Robert MacIntyre, contending for first PGA Tour win, admits life away from native Scotland is a challenge

Robert MacIntyre is heading into the weekend in Myrtle Beach, South Carolina, a shot off the lead as he seeks his first PGA Tour victory. He nearly claimed his maiden victory at last year’s Genesis Scottish Open, his 18th-hole 3-wood wowing the gallery before Rory McIlroy spoiled all his fun.

MacIntyre has status on the DP World Tour as well but is committed to making the most of his time on the PGA Tour. However, it’s not always easy moving thousands of miles away from home and settling into a new life.

After his second round Friday, MacIntyre opened up on the challenges of living far from home.

“I’m from a small town on the west coast of Scotland. A lot of people never leave Oban. They go on holidays and stuff, but they’re born there, they work there, they ultimately die there. My whole family and friends are there.

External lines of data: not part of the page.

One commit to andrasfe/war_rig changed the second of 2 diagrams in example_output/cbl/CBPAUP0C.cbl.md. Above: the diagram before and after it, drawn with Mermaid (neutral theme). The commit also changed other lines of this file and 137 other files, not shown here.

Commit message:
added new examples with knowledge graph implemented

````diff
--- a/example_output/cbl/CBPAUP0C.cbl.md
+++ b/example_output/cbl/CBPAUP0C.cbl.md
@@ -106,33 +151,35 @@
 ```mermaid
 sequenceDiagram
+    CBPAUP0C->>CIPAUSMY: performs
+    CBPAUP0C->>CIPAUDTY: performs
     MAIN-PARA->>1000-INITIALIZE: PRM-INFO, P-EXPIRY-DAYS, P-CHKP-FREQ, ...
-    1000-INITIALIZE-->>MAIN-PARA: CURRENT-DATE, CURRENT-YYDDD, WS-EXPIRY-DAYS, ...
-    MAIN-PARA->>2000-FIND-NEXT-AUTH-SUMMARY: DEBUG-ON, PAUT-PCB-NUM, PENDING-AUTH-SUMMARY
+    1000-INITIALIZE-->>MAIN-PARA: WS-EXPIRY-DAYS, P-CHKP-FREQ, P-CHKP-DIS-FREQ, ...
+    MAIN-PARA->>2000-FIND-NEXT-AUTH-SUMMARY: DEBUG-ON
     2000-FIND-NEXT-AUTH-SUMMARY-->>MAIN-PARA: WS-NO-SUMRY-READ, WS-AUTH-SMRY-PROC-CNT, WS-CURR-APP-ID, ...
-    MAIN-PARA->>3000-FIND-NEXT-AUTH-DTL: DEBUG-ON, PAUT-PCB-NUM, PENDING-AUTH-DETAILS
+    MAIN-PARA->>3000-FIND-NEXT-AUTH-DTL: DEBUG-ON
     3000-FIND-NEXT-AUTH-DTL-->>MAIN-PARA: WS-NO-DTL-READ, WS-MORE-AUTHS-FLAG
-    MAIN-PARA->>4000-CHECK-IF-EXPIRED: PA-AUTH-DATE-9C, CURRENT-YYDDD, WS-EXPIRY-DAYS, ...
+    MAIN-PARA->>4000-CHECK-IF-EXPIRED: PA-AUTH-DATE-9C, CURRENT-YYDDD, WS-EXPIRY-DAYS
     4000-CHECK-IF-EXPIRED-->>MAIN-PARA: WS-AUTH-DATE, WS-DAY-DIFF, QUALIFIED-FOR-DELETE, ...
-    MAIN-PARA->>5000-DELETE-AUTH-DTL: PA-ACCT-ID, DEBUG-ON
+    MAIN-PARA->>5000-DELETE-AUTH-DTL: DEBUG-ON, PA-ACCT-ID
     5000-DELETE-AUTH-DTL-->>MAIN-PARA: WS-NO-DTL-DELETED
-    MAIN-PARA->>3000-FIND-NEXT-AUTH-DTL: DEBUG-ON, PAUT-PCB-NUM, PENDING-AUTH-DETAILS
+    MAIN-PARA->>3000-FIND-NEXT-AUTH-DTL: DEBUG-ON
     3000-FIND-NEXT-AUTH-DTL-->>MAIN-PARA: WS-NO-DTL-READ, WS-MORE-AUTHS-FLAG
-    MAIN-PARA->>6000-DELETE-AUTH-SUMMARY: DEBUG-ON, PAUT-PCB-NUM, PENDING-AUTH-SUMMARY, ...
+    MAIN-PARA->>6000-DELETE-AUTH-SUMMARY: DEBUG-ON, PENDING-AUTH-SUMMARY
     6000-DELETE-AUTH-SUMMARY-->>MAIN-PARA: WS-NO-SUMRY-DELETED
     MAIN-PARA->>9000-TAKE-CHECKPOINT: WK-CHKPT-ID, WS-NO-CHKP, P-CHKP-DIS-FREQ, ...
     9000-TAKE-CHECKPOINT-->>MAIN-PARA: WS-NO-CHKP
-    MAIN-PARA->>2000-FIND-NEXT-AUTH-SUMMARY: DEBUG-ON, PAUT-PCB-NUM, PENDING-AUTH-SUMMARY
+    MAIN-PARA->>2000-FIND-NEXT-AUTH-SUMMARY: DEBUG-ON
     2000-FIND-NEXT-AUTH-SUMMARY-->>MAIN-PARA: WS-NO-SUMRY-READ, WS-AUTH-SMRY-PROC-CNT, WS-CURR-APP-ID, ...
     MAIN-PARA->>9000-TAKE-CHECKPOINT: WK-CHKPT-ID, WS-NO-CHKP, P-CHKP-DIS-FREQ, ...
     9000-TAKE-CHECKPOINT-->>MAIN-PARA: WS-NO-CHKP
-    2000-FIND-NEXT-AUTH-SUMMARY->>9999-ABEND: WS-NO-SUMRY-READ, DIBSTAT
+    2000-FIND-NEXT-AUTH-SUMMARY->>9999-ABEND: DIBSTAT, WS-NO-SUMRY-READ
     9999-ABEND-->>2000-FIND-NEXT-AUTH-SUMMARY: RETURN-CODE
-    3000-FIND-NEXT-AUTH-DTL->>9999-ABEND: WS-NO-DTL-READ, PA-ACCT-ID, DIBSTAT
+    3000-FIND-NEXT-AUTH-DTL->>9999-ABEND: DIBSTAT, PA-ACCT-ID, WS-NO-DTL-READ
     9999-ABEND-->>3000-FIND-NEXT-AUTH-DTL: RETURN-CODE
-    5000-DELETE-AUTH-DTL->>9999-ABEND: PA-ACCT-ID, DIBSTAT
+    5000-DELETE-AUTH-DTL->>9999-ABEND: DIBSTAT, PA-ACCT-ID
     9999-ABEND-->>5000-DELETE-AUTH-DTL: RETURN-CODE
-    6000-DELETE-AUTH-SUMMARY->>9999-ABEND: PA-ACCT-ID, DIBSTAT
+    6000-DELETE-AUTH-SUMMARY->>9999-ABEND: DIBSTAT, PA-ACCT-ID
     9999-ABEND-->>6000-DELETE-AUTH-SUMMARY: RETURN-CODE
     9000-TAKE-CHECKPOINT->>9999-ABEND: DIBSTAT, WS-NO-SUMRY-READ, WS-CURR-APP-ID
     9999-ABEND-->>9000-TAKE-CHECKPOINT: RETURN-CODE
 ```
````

They’re probably always going to be there,” he explained.

“It’s just difficult when I come over here, me and my girlfriend. We’re trying to make it home, and it’s difficult when you’ve not got that family connection. We’re giving it our best shot, but it’s completely different to home life.

“Obviously I got home there for three weeks and managed to have somewhat of a normal life for three weeks.”

He was then asked about his U.S. homebase.

“What is your home life like? Obviously you’re traveling a bunch. Where are you living in the U.S., and is it a permanent home?” was a question from the media at The Dunes Golf and Beach Club.

“No, it’s not a permanent home. Again, it’s a trial period. We’re trying to test out where home is going to be. Renting a place in Orlando, practicing out of Isleworth. The facilities are absolutely incredible.

“I thought that moving to the U.S. was the only way of achieving my dreams in golf. I don’t know if that’s the answer.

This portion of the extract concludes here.